In the afterword, Silverberg himself admits that he strove to give the story a historical setting and tell it from the point of view of the original Gilgamesh, the king, although he wove in elements of the epic. I have seen reviewers who lament this approach. It is true that in some of Gilgamesh’s adventure Silverberg has stripped them of their fantastic elements and the result was to make those parts mundane compared to the epic. However, I do not think that this book’s critics give Silverberg enough credit. As Mary Stewart did with her Arthurian novels (The Crystal Cave, etc.) and C. S. Lewis did in his retelling of the myth of Cupid and Psyche (Till We Have Faces), Silverberg carries the reader to ancient times and into the mind of the main character. Gilgamesh experiences the gods’ power and magic and, thus, so does the reader. The writing style is appropriately spare and simple, as if to echo how it would have been written in antiquity, as well as how difficult it would have been for an action-oriented hero to get his thoughts written down.
William Coon’s narration is what makes this book come alive. I honestly doubt if I would have stayed with the book past the first few chapters if he hadn’t communicated Gilgamesh so clearly. Coon’s ability to slightly change intonation so that listeners feel Gilgamesh’s emotions and motivations was what pulled me into caring about the character. That same ability to slightly change intonation and inflection allowed him to faithfully communicate other characters so that I could feel I knew Inanna and Enkidu especially. Somehow his reading also managed to echo that spare, simple style that one would imagine was faithful to early storytelling. Suffice it to say that William Coon’s narration transformed the book into a trip to the past for me. Perhaps it is that narration, in fact, which allowed me to overlook the elements which critics decried when Silverberg chose a scientific explanation over a mystical one.

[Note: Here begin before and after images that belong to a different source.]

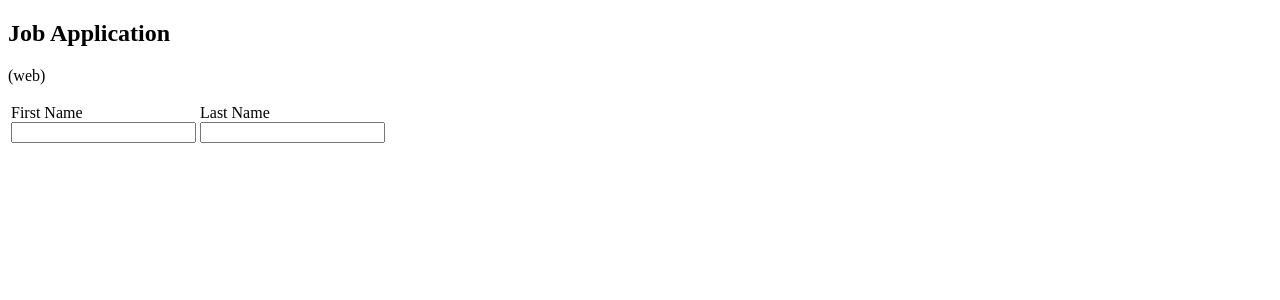
Repository: diensy/JOB-APPLICATION
Page: index.html
These files come from the project's save history. The page is drawn as it stood at one moment and after the next save; the edit follows.
The browser window is 1280 px wide. The pictures show the whole page.

Above is the page before, as saved 2024-02-27 00:16:26.

### index.html
<!DOCTYPE html>
<html lang="en">
  <head>
    <meta charset="UTF-8" />
    <meta name="viewport" content="width=device-width, initial-scale=1.0" />
    <title>Job Application</title>
  </head>
  <body>
    <h2>Job Application</h2>
    <p>(web)</p>
    <form action="">
      <table>
        <tr>
          <td>
            <label for="firstname" id="first">First Name</label>
            <br />
            <input type="text" id="first" />
          </td>
          <td>
            <label for="Lastname" id="last">Last Name</label>
            <br />
            <input type="text" id="last" />
          </td>
        </tr>
      </table>
    </form>
  </body>
</html>

After the next save:
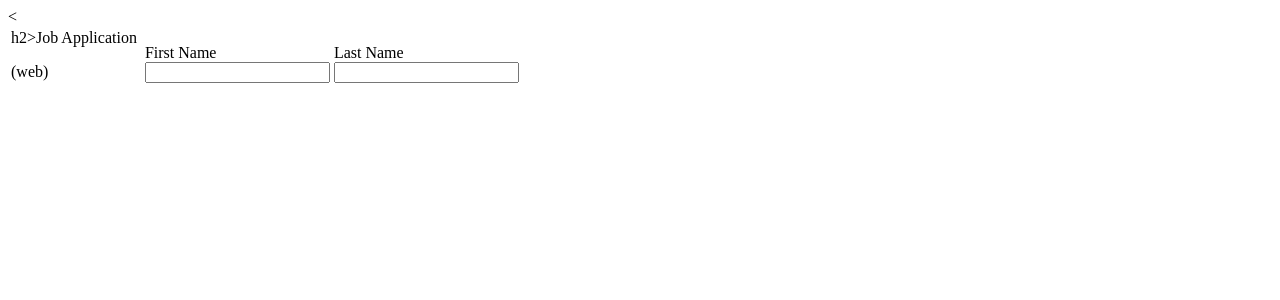
Saved 58 s later.
--- a/index.html
+++ b/index.html
@@ -6,11 +6,13 @@
     <title>Job Application</title>
   </head>
   <body>
-    <h2>Job Application</h2>
-    <p>(web)</p>
+    <
     <form action="">
       <table>
         <tr>
+            <td>h2>Job Application</h2>
+                <p>(web)</p></td>
+            <td></td>
           <td>
             <label for="firstname" id="first">First Name</label>
             <br />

This was a superior listening experience and I highly recommend the book based on that fact, as well as the book itself.
Posted by Julie D.